I recently made some progress on Yule – my Spring Boot-based blog engine project – and now I have its first working version. The current features, installation, configuration and how to run the engine are all described in the README file in the repository of the project, so I won’t be covering them here.
My next steps in developing the engine will include:
- improving the front end
- refactoring the code by restructuring the configuration and moving repetitive code from controllers into common dependencies (including moving some data-manipulation code to some new service-layer classes).
- adding more features, like configurable menus and tag system

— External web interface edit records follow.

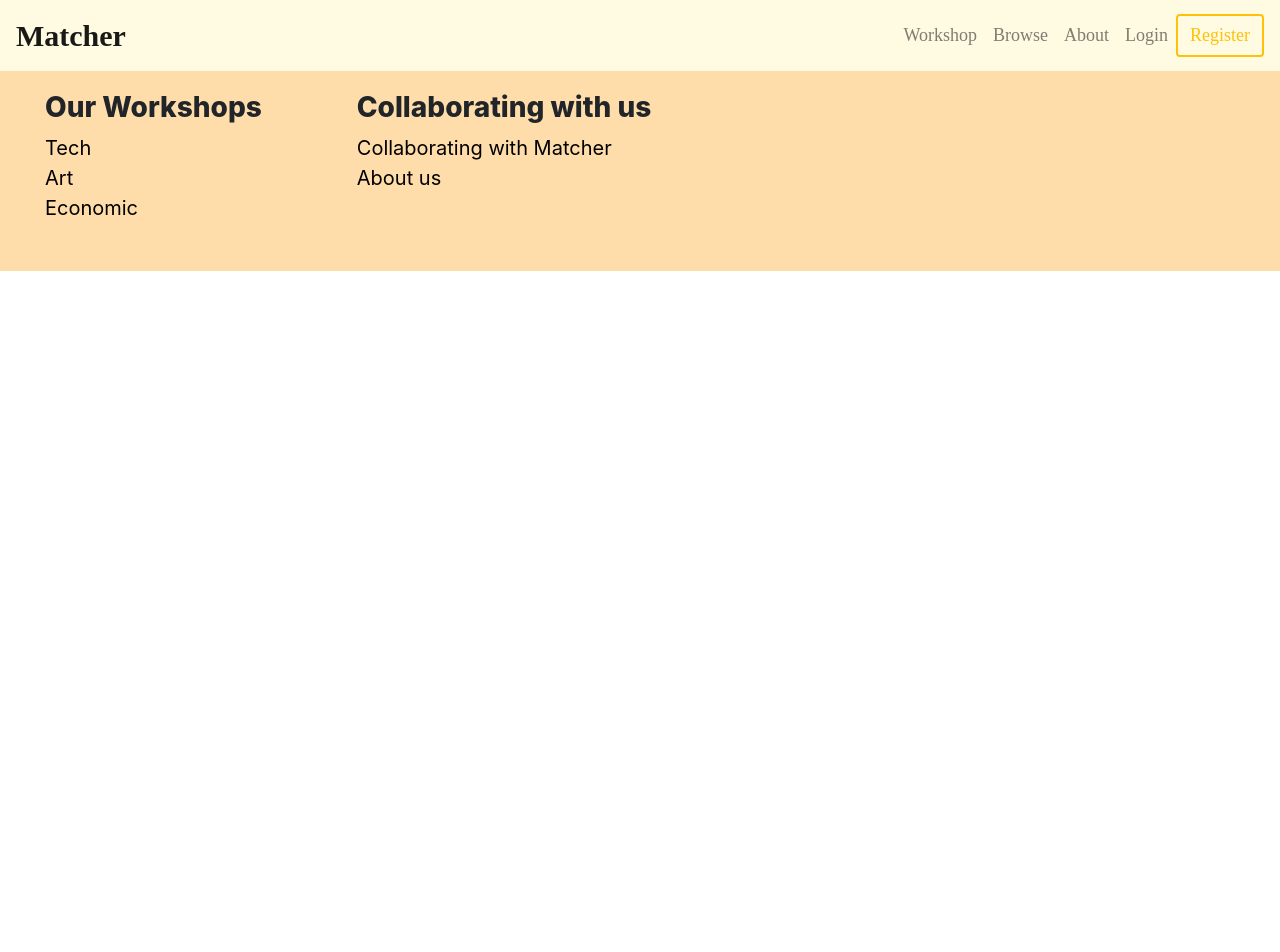
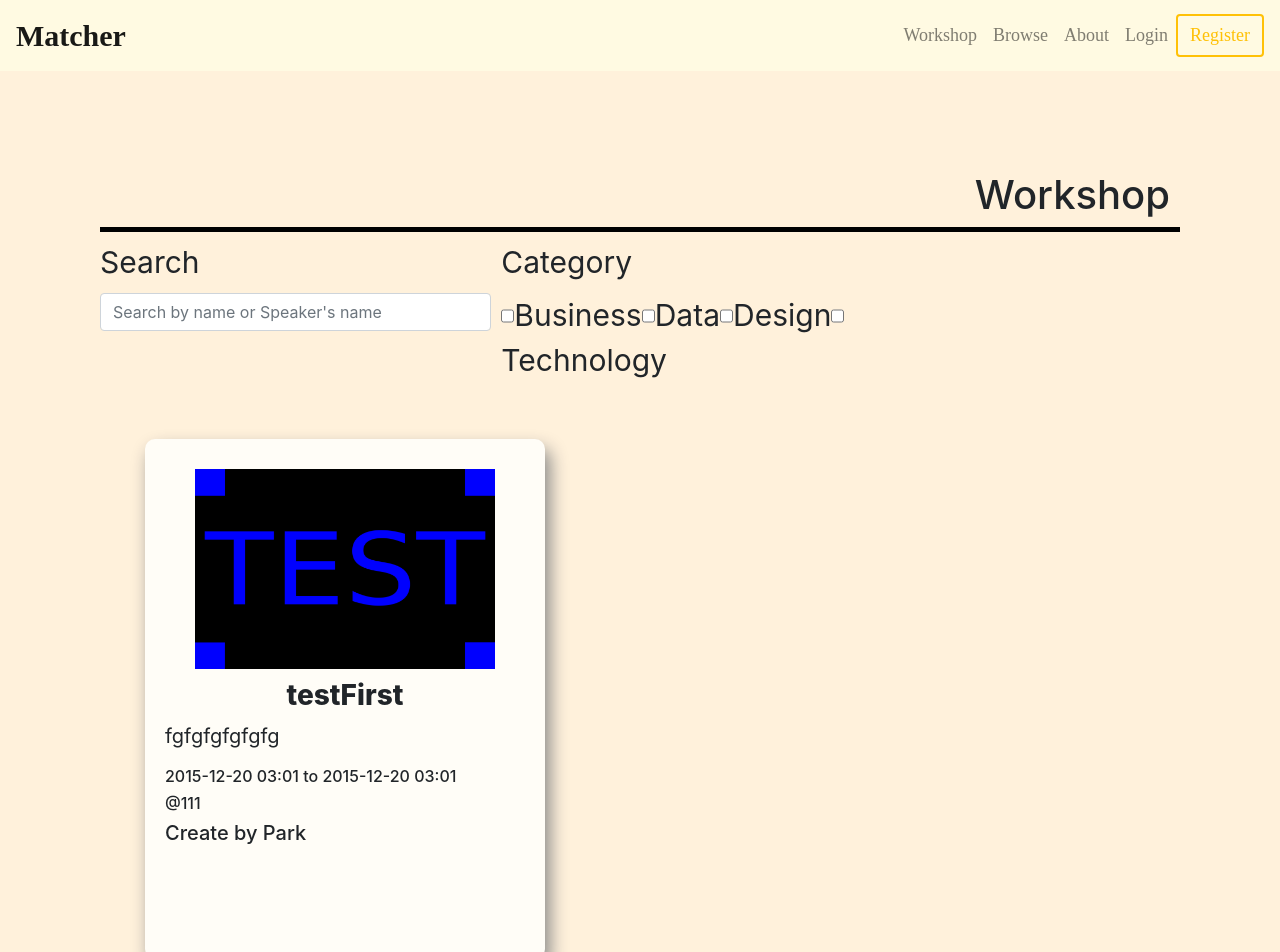
Before and after one commit to 2110423-2019-2/sec1_TerkyCompany-Frontend, a React (Create React App) app: page /browse in a window 1280 px wide. Shown: the top 952 px of the page. Before the commit the page ends 800 px from the top, so only its background shows below. Built offline with nearby package versions, Linux system fonts and the light colour scheme.

Commit message:
only filter, no css

```diff
--- a/package.json
+++ b/package.json
@@ -3,6 +3,9 @@
   "version": "0.1.0",
   "private": true,
   "dependencies": {
+    "@elastic/react-search-ui": "^1.3.2",
+    "@elastic/search-ui-app-search-connector": "^1.3.2",
+    "@material-ui/core": "^4.9.5",
     "@testing-library/jest-dom": "^4.2.4",
     "@testing-library/react": "^9.3.2",
     "@testing-library/user-event": "^7.1.2",
--- /dev/null
+++ b/src/Components/Workshop_filter/FilterForm.js
@@ -0,0 +1,160 @@
+import React, { Component } from 'react'
+import WorkshopItem from '../WorkshopItem/WorkshopItem';
+
+class FilterForm extends Component {
+    constructor(props) {
+        super(props)
+        this.state = {
+            isLoading: false,
+            workshops:[{
+                    id:1,
+                    name:'testFirst',
+                    workshopPic:null,
+                    speakerName:'Park',
+                    date:"2015-12-20T03:01:01.000z",
+                    startTime:"2015-12-20T03:01:01.000z",
+                    endTime:"2015-12-20T03:01:01.000z",
+                    cap:111,
+                    cost:111,
+                    place:'111',
+                    ddate:"2015-12-20T03:01:01.000z",
+                    dtime:"2015-12-20T03:01:01.000z",
+                    description:'fgfgfgfgfgfg',
+                    tags:[{name: "business", id: 1},{name: "design", id: 3}]
+                },
+                {
+                    id:2,
+                    name:'testSecond',
+                    workshopPic:null,
+                    speakerName:'Too',
+                    date:"2015-12-20T03:01:01.000z",
+                    startTime:"2015-12-20T03:01:01.000z",
+                    endTime:"2015-12-20T03:01:01.000z",
+                    cap:222,
+                    cost:222,
+                    place:'222',
+                    ddate:"2015-12-20T03:01:01.000z",
+                    dtime:"2015-12-20T03:01:01.000z",
+                    description:'sdsasdsasd',
+                    tags:[{name: "data", id: 2}]
+                },
+                {
+                    id:3,
+                    name:'testThird',
+                    workshopPic:"2015-12-20T03:01:01.000z",
+                    speakerName:'Pol',
+                    date:"2015-12-20T03:01:01.000z",
+                    startTime:"2015-12-20T03:01:01.000z",
+                    endTime:"2015-12-20T03:01:01.000z",
+                    cap:333,
+                    cost:333,
+                    place:'333',
+                    ddate:"2015-12-20T03:01:01.000z",
+                    dtime:"2015-12-20T03:01:01.000z",
+                    description:'tytytytytytyt',
+                    tags:[{name: "design", id: 3},{name: "technology", id: 4}]
+                },
+            ],
+            selectedFilter:[],
+            shownWorkshop:[1,2,3]
+        }
+    }
+    handleClick = (e) => {
+        let filterName = e.target.id
+        let isChecked = e.target.checked
+        let filterList = this.state.selectedFilter
+        let shownList = []
+        let allWorkshop = this.state.workshops
+        if(isChecked && !filterList.includes(filterName)) {
+            filterList.push(filterName)
+        }
+        else if(!isChecked && filterList.includes(filterName)) {
+            let index = filterList.indexOf(filterName);
+            if (index !== -1)
+            filterList.splice(index, 1);
+        }
+        filterList.sort()
+        if(filterList.length === 0) {
+            for(let index in allWorkshop) {
+                if(!shownList.includes(allWorkshop[index].id))
+                shownList.push(allWorkshop[index].id)
+            }
+        }
+        else {
+            for(let index in allWorkshop) {
+                let tagsInWorkshop = allWorkshop[index].tags
+                for(let indexOfTag in tagsInWorkshop) {
+                    let tag = tagsInWorkshop[indexOfTag].name
+                    if(filterList.includes(tag) && !shownList.includes(allWorkshop[index].id)) {
+                        shownList.push(allWorkshop[index].id)
+                        break
+                    }
+                }
+            }
+
+        }
+        shownList.sort()
+        this.setState({selectedFilter:filterList})
+        console.log(this.state.selectedFilter)
+        this.setState({shownWorkshop:shownList})
+        console.log(shownList)
+    }
+
+    handleChange = (e) => {
+
+    }
+
+    componentDidMount() {
+
+    }
+
+    goto = (id) => {
+        window.location.assign('/workshop-detail/' + id)
+    }
+
+    filteredWorkshop = (workshop) => {
+        let shownList = this.state.shownWorkshop
+        if(shownList.includes(workshop.id)) {
+            return (
+                <WorkshopItem item={workshop} />
+            )
+        }
+    }
+
+    render() {
+        if (this.state.isLoading) return null
+        console.log("hello Workshopfilter")
+        return (
+            <div>
+                <div className="form-row">
+                    <div className="form-group col-md-6">
+                        <label className="title1">Search</label>
+                        <input className="form-control" id="ex3" type="text" onChange={this.handleChange} placeholder="Search by name or Speaker's name"/>
+                    </div>
+                    <div className="form-group col-md-6">
+                        <label className="title1">Category</label>
+                        <form className="form-inline">
+                            <input type="checkbox" onClick={this.handleClick} id="business" className="custom-control custom-checkbox"/>
+                            <label className="checkbox-inline">Business</label>
+                            <input type="checkbox" onClick={this.handleClick} id="data" className="custom-control custom-checkbox"/>
+                            <label className="checkbox-inline">Data</label>
+                            <input type="checkbox" onClick={this.handleClick} id="design" className="custom-control custom-checkbox"/>
+                            <label className="checkbox-inline">Design</label>
+                            <input type="checkbox" onClick={this.handleClick} id="technology" className="custom-control custom-checkbox"/>
+                            <label className="checkbox-inline">Technology</label>
+                        </form>
+                    </div>
+                </div>
+                <div className="content">
+                    <div>{this.state.selectedFilter}</div>
+                    <div>
+                    {
+                        this.state.workshops.map(this.filteredWorkshop)
+                    }
+                    </div>
+                </div>
+            </div>
+        )
+    }
+}
+export default FilterForm
--- a/src/Components/Workshop_filter/WorkshopFilterPage.js
+++ b/src/Components/Workshop_filter/WorkshopFilterPage.js
@@ -1,6 +1,7 @@
 import React from 'react'
 import './WorkshopFilterPage.css'
 import SideBar from './SideBar'
+import FilterForm from './FilterForm'
 
 class WorkshopFilterPage extends React.Component {
     constructor(props) {
@@ -14,18 +15,12 @@ class WorkshopFilterPage extends React.Component {
         if(this.state.isLoading) return null
         return (
             <div id="container">
-                <div id="sidebar">
-                    <SideBar content={this.state.content}/>
-                </div>
                 <div className="show-list">
                     <h1>Workshop</h1>
                     <div className="dropdown-divider"></div>
-                    <div>
-
+                    <div className="flex-container" id="list-body" >
+                        <FilterForm />
                     </div>
-                </div>
-                <div id="sidebar">
-                    <SideBar content={this.state.content}/>
                 </div>
             </div>
         )
--- a/src/Routes.js
+++ b/src/Routes.js
@@ -32,7 +32,7 @@ class Routes extends Component {
                         <Route exact path="/about" component={About} />
                         <Route exact path="/workshoplist" component={Workshoplistpage} />
                         <Route exact path="/workshopeditor" component={WorkshopeditPage} />
-                        <Route exact path="/workshopfilter" component={WorkshopfilterPage} />
+                        <Route exact path="/browse" component={WorkshopfilterPage} />
                         <Route path="/workshopeditor/:username/:workshopId" component={WorkshopeditPage} />
                         <Route exact path="/workshopCreatePage" component={WorkshopCreatePage} />
                         <Route path="/workshop-detail/:ID" component={WorkshopDetail} />
```
Also changed, not shown: src/Components/Workshop_editor/EditForm.js (indentation only), 2 other files (tests, documents, lock files or other folders).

This is just a short informational post. It’s been quite a long time since I posted anything here and I wanted to post some information about my progress. Plus, I’d prefer describing my code, its organization and problems I solved by writing it a certain way once it is at least refactored.

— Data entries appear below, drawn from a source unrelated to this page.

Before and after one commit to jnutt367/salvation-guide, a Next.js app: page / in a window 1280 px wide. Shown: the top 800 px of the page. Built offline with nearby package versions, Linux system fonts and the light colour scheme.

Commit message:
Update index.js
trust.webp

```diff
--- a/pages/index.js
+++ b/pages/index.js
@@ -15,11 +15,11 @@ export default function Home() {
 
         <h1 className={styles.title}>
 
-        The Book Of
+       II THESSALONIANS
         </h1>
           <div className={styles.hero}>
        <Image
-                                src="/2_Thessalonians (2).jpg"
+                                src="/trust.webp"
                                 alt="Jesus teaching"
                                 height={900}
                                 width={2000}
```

Also, I’m considering switching to writing more short posts like this and doing it more frequently, instead of posting infrequent, but long articles. I think such shorter, but more single-topic-focused posts might be more interesting to read, plus they might be better for my motivation to write this blog.
Since my introductory post on Yule, I’ve been doing some work on the project. I’ve implemented an automatic article publication feature as a part of service layer and I added some methods used by it to the repository layer of my project.
This post covers these changes and some problems I encountered during testing.
Continue reading “Implementing service layer for Yule”
In one of my previous posts I described a blog engine I was developing. At the time, I had returned to it after a hiatus and I was convinced I would continue working on it. However, at the same time I was still more interested in developing my python-based url-shortener project and I also already planned moving on to other projects and technologies. As a result, I got bored of blog-engine again.
Since then, I’ve been focusing on Java and Spring Framework. This resulted in a new project: another blog engine, but this time based on Spring and designed with different features.
Continue reading “A new blog engine project”
A demo instance of my url-shortener project is now available here:
Usually, URL shorteners are deployed under a short domain name (for example: goo.gl, bit.ly). It’s not the case here, but since it’s just a demo I didn’t think looking for a short domain for it was necessary, so I chose a longer domain that is also related to my blog.
I have also made some changes to the application. Some of them were minor, like adjusting font sizes in the front end, renaming some local variables in the back end, etc., but there are also some bigger changes.
Continue reading “Url-shortener: a demo and more refactoring”
A few months ago I started a blog engine project based on Symfony framework. I’ve been adding things and making changes to it from time to time. Since August, I took a longer break in its development because I wanted to focus on other things, but now I’m returning to the project.
Continue reading “A PHP/Symfony blog engine”
When I introduced my URL shortener project, I already had a working version and I thought I only needed to improve its front-end to be able to release the first stable version of the application. I also had some ideas for new features to be added to it.
However, the longer I looked at my code, the more room for improvements I saw. Although I ended up adding some new features, most of the changes I made since then were refactorizations, changes in design and architecture of the application and code style improvements.
In this post, I’m going to describe some of them.
Continue reading “Changes in url-shortener”
I released the first stable version of spam-lists. It can be downloaded from github or PyPI.
In comparison to the version described in this post, the stable version contains some changes, mostly spelling error corrections and reformatting of docstrings. I have also changed the license of the project from Apache License 2.0 to MIT.